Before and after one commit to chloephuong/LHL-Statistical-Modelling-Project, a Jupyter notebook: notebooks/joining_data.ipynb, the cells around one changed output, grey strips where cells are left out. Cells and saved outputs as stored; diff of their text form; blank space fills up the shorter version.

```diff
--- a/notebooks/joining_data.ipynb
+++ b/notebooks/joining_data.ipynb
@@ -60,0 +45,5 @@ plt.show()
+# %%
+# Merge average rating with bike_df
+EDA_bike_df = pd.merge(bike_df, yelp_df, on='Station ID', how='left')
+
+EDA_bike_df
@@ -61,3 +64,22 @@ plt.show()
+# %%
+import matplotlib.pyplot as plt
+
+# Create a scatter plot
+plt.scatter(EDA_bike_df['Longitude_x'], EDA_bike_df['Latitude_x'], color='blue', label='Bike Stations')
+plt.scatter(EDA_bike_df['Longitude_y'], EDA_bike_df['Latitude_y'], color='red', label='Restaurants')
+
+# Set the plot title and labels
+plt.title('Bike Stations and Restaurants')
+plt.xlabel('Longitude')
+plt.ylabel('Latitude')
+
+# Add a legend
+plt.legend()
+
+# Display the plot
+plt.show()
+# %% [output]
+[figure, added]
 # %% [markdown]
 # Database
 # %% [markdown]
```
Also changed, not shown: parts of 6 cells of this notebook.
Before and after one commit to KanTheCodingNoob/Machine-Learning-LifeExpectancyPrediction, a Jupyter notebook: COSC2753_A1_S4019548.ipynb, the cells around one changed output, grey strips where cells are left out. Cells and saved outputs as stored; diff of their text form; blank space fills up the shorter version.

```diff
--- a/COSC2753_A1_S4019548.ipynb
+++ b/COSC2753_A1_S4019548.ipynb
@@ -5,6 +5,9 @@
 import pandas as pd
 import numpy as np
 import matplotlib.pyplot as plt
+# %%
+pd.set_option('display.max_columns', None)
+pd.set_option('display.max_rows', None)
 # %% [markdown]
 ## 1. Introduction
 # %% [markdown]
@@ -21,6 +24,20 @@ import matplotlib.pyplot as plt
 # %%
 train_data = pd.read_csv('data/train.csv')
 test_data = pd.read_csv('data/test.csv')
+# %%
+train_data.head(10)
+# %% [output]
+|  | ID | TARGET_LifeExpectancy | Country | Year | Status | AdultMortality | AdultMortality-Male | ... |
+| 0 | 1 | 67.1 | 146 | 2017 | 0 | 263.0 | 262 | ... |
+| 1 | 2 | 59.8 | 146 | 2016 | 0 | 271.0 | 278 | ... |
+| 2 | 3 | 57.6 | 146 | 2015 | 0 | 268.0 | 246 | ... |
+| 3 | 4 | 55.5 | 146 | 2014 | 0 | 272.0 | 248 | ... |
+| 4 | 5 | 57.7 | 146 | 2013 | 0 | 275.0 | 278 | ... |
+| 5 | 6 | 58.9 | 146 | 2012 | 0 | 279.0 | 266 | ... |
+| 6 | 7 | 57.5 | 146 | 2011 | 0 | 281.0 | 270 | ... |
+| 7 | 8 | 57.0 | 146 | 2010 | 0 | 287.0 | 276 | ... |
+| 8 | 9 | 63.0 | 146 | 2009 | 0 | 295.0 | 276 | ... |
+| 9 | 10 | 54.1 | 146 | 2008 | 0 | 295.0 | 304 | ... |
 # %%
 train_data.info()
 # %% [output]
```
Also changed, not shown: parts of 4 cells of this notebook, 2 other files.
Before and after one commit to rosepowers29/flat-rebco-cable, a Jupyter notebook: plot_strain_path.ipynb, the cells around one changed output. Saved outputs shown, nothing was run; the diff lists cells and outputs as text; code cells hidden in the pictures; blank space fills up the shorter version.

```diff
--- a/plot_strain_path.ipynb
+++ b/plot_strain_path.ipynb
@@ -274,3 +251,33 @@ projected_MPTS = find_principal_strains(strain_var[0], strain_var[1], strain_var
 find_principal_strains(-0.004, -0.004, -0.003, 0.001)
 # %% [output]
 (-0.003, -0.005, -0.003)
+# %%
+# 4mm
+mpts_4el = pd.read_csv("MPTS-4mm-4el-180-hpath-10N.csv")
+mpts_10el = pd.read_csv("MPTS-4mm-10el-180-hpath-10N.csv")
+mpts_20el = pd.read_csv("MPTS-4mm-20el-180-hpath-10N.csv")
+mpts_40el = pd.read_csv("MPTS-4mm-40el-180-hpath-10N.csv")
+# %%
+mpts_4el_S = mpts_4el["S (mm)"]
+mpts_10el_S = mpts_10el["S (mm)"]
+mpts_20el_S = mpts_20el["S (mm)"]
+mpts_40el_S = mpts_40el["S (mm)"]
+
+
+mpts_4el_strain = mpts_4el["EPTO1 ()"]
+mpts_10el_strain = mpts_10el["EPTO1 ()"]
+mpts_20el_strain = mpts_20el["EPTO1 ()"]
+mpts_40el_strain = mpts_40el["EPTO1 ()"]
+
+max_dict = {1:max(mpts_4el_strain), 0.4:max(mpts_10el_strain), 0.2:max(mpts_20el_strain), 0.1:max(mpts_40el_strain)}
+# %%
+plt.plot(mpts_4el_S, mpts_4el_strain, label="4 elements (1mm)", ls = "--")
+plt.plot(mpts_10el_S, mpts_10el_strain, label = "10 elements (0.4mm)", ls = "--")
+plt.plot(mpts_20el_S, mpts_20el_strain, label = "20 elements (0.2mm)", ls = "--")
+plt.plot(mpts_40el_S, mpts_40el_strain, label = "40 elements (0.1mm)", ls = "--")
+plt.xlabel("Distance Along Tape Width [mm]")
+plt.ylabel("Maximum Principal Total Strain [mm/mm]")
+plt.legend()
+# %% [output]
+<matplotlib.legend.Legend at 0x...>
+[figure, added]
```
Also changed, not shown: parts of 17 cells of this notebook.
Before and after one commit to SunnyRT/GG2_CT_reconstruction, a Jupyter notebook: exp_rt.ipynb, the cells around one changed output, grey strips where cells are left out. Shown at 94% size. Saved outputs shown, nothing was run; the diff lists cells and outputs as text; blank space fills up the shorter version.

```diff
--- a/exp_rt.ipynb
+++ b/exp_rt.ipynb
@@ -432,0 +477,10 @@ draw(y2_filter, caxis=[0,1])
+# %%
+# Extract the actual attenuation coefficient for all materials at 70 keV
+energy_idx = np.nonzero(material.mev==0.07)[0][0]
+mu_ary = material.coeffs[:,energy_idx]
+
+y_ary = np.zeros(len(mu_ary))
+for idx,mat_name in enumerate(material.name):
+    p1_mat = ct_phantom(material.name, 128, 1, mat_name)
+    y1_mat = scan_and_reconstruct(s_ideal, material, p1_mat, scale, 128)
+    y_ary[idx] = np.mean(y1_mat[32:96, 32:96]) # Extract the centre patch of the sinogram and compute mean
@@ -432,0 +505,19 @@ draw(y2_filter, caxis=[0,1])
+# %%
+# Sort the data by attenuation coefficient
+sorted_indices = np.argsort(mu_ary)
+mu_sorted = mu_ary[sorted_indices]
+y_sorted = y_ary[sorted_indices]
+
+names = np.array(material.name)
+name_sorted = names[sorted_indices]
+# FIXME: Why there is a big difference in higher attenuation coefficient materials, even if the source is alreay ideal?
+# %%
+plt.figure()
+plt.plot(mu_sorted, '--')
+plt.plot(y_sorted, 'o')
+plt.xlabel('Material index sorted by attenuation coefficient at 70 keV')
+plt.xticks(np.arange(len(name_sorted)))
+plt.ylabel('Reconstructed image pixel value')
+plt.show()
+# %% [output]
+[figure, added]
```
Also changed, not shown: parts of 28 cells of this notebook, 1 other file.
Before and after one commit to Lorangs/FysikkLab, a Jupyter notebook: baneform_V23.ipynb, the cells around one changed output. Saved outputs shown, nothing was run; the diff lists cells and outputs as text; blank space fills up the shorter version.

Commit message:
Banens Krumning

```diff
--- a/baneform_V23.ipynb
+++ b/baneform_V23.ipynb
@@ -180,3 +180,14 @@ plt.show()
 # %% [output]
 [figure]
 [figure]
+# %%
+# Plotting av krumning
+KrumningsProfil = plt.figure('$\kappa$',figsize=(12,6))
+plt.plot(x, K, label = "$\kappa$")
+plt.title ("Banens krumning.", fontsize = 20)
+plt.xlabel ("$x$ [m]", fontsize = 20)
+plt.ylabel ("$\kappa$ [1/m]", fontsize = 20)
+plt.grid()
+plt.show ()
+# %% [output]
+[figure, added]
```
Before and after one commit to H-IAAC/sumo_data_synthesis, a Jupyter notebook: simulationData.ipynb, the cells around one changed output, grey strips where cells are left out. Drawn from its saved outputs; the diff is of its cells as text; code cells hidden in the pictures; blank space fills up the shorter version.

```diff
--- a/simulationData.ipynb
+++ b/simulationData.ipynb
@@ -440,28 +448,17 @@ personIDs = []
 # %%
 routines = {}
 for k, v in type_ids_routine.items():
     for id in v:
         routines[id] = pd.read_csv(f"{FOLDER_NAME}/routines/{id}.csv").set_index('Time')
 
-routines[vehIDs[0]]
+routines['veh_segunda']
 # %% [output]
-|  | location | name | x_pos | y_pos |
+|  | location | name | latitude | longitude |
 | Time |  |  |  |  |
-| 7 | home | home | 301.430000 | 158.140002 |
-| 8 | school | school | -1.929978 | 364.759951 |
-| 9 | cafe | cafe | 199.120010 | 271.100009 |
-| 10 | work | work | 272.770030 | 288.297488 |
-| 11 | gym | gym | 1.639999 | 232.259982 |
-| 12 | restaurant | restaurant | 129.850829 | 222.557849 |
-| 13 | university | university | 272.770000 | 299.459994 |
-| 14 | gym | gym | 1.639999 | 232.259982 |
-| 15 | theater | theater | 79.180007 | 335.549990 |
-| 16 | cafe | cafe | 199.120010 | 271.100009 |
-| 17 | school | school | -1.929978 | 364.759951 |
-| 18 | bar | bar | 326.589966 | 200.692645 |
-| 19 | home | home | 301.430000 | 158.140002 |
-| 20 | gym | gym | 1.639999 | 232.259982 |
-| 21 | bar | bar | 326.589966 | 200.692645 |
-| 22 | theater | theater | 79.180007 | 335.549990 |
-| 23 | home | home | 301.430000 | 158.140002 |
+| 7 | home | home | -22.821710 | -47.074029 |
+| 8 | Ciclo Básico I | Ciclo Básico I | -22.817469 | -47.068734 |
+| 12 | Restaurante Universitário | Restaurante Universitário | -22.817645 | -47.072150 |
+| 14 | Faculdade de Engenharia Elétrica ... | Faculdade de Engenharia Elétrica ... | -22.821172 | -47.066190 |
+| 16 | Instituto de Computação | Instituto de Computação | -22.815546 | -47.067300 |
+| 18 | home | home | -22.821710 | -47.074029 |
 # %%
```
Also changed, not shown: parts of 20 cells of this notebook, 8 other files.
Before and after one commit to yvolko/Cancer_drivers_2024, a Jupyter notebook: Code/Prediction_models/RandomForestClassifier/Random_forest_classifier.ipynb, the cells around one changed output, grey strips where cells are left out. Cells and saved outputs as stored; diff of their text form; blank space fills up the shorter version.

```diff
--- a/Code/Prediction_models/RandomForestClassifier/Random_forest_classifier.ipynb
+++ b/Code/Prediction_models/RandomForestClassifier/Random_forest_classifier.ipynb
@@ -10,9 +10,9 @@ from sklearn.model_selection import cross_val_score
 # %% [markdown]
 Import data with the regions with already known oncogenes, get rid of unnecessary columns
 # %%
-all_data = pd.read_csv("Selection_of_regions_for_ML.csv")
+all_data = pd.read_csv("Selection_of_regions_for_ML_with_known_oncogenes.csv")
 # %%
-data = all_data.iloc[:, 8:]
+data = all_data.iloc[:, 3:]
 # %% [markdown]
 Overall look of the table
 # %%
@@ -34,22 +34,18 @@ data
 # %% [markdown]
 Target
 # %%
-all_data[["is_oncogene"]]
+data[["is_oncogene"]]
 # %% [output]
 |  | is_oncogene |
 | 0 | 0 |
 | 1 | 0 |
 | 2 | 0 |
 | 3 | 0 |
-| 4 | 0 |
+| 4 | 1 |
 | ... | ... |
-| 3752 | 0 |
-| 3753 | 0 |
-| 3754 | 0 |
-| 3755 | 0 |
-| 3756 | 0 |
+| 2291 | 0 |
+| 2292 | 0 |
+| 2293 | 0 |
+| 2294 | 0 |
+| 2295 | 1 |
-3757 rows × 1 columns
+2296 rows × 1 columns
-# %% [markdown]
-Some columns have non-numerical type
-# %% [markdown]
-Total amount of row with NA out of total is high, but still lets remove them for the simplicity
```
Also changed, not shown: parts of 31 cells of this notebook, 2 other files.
○ ○ ○ ○
§ Problem: From the records given above, copy all lines containing "home".

§ Reply to the task:
-| 7 | home | home | 301.430000 | 158.140002 |
-| 19 | home | home | 301.430000 | 158.140002 |
-| 23 | home | home | 301.430000 | 158.140002 |
+| 7 | home | home | -22.821710 | -47.074029 |
+| 18 | home | home | -22.821710 | -47.074029 |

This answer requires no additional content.